This new series was started in 2018 and (so far) completed in 2019. It’s a series of self-portraits in which I depict myself in an unflattering way, for the first time in my life not trying to look beautiful, embellished or pleasant. I'm looking for flaws, signs of age, even scary features, according to the tradition and the patriarchal culture under which we live. That's why I finished the series (that has simpler self-portrait paintings, under these features), with this composition based on the Medusa figure, for so long associated with women out of control, witched, with an evil spell casted on. Medusa was also the representation of the older women, unapologetically showing signs of senescence, elderly, rage. Here, I don't show a head full of snakes, but full of oppressing, stressing hands, that pull and push, oblige, measure, threaten and bully, trying to silence and make this older, raging woman, deaf and tamed. Like the spell casted on the originally beautiful maiden, because she was raped by Poseidon and got pregnant, these hands are the forces that try to condemn women upon their conceiving, through the impossible tasks of perfect motherhood, perfect marriage and superb career management, as well as implying they can not grow old, be ugly, relax and live to themselves, fulfilling their wishes and dreams, tracing their own, independent, satisfying plan.
"When we asked women what female rage looks like to them, it was always Medusa, the snaky-haired monster of myth, who came to mind”, in The book Female Rage: Unlocking Its Secrets, Claiming Its Power by Mary Valentis and Anne Devane.
Well, I say that women must address their rage, commit to their anger, command their own lives and that for that they deserve praise.
We have the right to be old and celebrate it. If not depending on the opinion of others, such as the male gaze, getting old is becoming better, happier and in many ways life gets easier. Not being under constant scrutiny, by one’s self or others, regarding seduction or erotic capital, is radically liberating.

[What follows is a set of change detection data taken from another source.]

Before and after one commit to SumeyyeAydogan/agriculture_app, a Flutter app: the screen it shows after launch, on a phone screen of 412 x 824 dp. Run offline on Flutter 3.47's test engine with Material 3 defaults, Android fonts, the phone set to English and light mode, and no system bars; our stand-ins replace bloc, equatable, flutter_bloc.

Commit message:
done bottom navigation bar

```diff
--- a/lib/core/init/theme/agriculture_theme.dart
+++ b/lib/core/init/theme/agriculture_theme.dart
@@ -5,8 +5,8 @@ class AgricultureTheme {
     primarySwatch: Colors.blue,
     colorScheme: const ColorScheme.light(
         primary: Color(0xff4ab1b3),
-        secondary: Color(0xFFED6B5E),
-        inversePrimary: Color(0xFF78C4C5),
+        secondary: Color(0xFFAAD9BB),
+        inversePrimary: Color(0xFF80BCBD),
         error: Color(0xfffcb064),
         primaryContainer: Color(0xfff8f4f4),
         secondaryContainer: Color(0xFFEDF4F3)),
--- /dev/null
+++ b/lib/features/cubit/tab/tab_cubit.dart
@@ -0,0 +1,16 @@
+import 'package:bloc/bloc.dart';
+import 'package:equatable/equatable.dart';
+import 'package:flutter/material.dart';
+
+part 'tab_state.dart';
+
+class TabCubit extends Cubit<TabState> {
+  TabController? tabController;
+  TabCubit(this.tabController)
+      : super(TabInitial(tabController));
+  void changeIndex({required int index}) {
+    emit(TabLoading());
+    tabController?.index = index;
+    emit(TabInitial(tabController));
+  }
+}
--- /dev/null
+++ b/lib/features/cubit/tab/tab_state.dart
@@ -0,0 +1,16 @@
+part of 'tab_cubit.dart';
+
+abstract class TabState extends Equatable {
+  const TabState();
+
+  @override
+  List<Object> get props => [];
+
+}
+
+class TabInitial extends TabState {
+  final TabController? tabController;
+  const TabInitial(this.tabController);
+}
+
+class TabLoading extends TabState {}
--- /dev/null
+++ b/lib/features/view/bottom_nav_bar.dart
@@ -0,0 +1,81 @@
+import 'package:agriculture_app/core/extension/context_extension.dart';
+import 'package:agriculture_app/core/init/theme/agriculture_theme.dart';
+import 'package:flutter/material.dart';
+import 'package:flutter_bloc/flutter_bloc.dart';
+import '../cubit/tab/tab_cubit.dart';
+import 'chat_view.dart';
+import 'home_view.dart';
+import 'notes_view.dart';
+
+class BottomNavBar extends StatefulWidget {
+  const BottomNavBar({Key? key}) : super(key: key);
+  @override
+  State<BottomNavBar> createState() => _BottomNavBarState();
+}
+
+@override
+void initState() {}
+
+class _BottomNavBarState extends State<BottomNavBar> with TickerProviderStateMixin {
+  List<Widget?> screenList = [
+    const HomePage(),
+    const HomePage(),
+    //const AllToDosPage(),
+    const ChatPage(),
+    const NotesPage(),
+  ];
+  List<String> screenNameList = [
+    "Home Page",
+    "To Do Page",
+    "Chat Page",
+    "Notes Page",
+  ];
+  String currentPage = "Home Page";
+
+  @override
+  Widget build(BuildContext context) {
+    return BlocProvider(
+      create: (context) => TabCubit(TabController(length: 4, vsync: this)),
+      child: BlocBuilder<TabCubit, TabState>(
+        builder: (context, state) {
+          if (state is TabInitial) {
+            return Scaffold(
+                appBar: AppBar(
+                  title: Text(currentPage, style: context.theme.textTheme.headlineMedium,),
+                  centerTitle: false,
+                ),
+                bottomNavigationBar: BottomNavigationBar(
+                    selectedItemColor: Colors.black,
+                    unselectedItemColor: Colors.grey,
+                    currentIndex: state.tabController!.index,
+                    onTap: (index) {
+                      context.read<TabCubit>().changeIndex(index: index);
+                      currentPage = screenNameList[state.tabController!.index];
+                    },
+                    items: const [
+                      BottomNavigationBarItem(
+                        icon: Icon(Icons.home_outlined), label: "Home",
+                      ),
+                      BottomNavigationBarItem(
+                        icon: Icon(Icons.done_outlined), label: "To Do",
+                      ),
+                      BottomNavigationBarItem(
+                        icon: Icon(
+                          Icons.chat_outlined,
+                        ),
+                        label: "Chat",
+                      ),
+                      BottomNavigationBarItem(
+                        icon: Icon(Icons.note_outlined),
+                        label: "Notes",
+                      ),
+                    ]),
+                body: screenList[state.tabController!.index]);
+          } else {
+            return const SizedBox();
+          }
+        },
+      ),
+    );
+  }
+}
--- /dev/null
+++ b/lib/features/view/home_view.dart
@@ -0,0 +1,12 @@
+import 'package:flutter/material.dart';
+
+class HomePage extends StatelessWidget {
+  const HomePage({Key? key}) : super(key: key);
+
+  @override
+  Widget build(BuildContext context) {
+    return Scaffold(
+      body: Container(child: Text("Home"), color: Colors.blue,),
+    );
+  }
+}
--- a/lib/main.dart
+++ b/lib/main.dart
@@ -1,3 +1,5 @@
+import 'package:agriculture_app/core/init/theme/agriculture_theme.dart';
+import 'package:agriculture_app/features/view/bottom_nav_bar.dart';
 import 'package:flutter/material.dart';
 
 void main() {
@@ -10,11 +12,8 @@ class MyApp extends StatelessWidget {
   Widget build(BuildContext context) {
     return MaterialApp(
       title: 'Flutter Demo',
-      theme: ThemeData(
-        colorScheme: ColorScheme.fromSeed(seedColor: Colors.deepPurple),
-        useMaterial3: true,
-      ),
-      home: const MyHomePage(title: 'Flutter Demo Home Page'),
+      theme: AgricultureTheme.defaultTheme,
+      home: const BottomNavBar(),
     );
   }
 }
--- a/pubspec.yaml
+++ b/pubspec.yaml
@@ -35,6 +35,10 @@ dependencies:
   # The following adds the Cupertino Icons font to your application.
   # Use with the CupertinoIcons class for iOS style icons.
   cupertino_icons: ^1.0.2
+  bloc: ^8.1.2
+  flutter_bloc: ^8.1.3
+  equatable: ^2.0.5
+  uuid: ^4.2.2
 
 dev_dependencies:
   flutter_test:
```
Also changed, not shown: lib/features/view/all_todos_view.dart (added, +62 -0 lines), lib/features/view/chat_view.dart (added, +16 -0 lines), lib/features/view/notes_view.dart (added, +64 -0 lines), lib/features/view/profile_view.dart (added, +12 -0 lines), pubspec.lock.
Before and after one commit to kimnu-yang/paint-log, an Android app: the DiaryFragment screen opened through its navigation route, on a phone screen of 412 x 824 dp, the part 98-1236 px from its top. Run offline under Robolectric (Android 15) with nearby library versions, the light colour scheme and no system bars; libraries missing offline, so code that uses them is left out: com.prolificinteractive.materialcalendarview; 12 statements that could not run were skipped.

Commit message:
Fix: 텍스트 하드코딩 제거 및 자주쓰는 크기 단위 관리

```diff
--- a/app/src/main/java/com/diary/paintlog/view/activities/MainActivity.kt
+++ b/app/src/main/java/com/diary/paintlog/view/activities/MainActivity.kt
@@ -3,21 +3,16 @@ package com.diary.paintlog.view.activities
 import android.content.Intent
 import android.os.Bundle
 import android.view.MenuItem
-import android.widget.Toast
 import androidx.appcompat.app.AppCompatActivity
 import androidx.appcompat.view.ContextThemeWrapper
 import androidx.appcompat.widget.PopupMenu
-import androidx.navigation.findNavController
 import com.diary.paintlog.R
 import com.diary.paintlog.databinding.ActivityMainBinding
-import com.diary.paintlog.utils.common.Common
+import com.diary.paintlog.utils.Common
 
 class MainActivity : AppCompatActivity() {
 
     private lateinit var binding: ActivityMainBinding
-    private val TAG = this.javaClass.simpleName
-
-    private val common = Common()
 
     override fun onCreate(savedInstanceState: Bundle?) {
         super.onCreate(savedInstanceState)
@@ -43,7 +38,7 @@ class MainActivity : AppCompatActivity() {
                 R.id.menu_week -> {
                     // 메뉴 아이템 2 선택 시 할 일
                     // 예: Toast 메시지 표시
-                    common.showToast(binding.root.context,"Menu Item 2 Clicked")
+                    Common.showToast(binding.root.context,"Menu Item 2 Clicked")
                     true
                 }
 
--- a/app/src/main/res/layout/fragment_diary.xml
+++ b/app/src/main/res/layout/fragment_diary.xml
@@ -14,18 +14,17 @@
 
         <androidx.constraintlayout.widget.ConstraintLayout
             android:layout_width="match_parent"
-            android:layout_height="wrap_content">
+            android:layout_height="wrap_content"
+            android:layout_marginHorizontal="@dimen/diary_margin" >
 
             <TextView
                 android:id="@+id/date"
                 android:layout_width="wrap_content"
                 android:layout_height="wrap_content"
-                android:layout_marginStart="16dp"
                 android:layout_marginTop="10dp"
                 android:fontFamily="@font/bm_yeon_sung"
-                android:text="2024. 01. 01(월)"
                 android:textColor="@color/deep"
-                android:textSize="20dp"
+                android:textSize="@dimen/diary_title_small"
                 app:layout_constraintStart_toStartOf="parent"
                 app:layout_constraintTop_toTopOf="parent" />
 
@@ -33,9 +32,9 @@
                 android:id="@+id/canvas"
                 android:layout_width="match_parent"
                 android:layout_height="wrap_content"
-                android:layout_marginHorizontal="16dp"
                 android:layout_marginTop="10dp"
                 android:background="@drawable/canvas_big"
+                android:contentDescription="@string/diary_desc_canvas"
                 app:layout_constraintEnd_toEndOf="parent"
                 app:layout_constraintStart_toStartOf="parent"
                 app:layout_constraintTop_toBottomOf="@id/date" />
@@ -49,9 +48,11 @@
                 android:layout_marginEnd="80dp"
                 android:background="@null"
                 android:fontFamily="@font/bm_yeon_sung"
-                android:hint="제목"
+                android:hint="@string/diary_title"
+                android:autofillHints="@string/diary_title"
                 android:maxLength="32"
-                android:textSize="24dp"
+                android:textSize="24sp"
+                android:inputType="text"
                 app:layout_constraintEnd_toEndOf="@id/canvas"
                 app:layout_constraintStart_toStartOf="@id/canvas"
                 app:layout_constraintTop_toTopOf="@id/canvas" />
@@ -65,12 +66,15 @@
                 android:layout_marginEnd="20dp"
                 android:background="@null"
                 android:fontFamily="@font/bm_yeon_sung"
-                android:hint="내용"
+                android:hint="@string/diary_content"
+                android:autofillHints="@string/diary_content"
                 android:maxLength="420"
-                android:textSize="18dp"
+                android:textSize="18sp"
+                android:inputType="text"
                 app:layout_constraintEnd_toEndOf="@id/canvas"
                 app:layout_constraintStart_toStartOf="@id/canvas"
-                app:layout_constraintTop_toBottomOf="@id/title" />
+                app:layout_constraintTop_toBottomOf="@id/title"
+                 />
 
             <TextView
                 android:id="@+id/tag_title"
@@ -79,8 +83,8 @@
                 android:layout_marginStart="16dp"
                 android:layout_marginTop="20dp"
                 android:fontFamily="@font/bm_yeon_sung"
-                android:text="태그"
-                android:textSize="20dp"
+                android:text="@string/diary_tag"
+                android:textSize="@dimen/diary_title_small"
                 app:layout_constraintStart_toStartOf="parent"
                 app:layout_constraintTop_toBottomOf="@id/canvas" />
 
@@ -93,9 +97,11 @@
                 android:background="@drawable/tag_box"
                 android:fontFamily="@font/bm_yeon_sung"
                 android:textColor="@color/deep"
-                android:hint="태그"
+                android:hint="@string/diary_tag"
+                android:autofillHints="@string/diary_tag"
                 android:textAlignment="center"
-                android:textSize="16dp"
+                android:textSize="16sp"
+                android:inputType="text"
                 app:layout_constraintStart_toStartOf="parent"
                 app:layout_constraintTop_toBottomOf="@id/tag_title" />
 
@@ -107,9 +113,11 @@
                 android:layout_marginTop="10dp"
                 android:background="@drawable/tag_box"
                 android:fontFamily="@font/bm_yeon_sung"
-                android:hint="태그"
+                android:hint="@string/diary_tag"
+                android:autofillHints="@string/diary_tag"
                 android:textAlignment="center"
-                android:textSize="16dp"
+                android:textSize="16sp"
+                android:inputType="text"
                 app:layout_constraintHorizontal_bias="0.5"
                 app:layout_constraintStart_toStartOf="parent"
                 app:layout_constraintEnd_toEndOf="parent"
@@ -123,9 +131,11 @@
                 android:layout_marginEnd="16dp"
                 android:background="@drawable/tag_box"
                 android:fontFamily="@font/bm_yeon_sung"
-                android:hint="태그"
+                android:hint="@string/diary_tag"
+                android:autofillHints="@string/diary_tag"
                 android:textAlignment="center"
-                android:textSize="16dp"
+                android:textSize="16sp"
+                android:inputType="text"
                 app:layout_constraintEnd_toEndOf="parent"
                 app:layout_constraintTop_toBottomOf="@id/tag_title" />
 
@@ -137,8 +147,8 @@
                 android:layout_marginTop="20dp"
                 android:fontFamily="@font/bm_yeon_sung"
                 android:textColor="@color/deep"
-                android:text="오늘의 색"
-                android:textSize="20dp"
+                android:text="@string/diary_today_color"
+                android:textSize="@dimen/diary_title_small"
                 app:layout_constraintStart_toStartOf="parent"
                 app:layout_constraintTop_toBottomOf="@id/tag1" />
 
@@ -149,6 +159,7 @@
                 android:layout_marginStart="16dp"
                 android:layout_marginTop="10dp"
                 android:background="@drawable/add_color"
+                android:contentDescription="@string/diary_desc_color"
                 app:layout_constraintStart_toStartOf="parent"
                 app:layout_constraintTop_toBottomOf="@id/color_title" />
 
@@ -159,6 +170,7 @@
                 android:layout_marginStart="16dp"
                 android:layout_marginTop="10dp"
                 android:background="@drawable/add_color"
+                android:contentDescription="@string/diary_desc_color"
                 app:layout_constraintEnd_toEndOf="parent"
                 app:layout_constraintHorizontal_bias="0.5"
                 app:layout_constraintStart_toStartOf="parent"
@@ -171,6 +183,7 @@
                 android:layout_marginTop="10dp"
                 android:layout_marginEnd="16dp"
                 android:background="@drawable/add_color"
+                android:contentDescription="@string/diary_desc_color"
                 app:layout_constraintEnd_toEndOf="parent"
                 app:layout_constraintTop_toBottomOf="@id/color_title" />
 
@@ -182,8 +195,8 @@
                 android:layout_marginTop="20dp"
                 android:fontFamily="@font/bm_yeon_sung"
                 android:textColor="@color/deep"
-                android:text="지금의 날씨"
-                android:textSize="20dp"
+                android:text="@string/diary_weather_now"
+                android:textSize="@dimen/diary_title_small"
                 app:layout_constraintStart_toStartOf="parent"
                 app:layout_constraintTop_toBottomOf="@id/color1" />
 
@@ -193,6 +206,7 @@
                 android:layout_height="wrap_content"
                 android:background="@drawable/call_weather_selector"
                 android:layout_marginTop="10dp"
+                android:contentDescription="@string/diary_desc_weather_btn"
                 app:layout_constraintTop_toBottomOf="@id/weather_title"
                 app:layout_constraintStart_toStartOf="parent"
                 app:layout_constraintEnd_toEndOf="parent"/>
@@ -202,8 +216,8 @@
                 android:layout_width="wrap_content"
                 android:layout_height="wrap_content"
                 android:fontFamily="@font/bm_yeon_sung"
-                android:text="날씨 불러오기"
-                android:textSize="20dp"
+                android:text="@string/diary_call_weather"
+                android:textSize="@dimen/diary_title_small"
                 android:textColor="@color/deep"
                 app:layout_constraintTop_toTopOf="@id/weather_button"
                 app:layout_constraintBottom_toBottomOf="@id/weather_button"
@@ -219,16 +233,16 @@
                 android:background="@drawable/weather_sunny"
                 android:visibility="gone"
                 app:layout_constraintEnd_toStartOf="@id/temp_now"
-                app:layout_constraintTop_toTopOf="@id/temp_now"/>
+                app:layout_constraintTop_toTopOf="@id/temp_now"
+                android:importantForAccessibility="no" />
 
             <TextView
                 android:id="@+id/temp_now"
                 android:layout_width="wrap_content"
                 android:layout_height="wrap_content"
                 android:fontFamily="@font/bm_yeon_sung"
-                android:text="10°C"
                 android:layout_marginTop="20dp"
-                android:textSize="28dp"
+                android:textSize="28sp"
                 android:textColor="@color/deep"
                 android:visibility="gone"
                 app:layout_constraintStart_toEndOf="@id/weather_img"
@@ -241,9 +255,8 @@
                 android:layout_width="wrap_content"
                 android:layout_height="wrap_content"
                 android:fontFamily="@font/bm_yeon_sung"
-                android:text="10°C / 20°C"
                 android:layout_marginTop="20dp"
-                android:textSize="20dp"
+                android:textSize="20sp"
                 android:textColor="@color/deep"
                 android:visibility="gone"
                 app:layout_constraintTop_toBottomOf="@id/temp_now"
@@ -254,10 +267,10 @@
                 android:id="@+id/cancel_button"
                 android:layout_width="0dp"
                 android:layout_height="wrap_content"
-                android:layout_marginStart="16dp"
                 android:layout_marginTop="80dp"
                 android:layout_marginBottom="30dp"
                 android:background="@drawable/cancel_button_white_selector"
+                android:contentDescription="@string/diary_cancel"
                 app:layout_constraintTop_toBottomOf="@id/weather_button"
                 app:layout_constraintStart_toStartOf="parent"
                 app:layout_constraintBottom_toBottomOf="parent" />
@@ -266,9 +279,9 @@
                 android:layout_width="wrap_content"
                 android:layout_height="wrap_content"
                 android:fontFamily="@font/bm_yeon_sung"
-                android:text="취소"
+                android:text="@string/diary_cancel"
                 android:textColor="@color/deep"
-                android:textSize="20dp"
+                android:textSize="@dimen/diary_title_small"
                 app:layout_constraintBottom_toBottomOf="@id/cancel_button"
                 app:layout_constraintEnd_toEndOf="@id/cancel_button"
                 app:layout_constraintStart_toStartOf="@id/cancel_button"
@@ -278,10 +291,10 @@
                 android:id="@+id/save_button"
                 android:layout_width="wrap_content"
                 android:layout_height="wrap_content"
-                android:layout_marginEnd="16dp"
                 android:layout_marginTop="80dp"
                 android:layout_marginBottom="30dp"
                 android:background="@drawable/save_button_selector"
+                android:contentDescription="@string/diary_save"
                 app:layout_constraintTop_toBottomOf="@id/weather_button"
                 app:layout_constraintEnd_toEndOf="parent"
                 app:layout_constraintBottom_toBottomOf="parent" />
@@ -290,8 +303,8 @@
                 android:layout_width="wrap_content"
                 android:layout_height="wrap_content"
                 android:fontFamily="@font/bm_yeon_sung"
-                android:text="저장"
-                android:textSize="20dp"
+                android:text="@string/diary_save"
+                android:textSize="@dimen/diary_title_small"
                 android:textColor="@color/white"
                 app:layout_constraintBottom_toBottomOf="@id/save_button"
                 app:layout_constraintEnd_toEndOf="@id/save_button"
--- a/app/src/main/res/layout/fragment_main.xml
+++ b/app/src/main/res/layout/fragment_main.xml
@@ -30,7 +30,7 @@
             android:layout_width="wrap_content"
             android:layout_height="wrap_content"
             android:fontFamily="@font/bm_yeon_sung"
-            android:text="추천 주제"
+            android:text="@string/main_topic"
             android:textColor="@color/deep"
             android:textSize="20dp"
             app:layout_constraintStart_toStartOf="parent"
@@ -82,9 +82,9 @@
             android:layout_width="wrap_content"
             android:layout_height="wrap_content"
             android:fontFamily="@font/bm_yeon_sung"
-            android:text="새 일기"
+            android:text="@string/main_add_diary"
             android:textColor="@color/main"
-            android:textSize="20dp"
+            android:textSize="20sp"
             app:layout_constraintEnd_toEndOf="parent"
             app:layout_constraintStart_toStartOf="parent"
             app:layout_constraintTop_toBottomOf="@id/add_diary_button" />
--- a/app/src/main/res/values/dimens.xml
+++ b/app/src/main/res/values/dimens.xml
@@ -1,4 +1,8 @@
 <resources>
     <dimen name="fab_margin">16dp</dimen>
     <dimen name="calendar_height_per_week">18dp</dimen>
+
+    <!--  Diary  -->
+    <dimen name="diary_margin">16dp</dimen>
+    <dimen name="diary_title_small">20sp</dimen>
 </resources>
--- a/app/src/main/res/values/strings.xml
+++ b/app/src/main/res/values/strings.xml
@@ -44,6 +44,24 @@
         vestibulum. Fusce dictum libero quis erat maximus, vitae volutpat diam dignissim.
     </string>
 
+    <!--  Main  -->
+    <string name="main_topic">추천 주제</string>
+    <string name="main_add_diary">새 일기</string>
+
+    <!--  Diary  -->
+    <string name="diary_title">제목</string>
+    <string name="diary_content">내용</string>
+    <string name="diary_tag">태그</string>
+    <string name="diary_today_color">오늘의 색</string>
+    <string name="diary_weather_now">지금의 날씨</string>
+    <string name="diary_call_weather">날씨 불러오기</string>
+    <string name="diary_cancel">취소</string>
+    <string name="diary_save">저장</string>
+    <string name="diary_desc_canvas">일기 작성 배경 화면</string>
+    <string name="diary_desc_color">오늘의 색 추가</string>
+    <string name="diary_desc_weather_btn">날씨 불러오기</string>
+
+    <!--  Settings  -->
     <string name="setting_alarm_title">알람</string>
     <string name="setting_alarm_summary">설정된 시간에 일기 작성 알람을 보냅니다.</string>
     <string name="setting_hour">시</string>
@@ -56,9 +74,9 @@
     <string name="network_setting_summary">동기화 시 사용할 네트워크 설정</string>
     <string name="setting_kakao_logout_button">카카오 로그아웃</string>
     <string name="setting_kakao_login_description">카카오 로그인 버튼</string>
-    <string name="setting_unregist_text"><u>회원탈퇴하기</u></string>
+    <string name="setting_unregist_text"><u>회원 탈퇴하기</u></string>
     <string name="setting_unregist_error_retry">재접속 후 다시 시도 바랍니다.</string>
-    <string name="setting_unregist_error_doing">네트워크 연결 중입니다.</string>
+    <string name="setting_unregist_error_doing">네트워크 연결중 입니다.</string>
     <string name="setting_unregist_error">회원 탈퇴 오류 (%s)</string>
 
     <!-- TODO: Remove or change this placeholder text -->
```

We have the right to be ugly. We have the right to occupy the public space with our real looks, free from stereotyped beauty impositions, impossible eternal youth, and be portrayed as humans, full of interests, knowledge, self-assurance and flaws.
These are the themes I'm wishing to work on in the nearest future: aging women, female rage, ugliness and the right to be rather than to seem.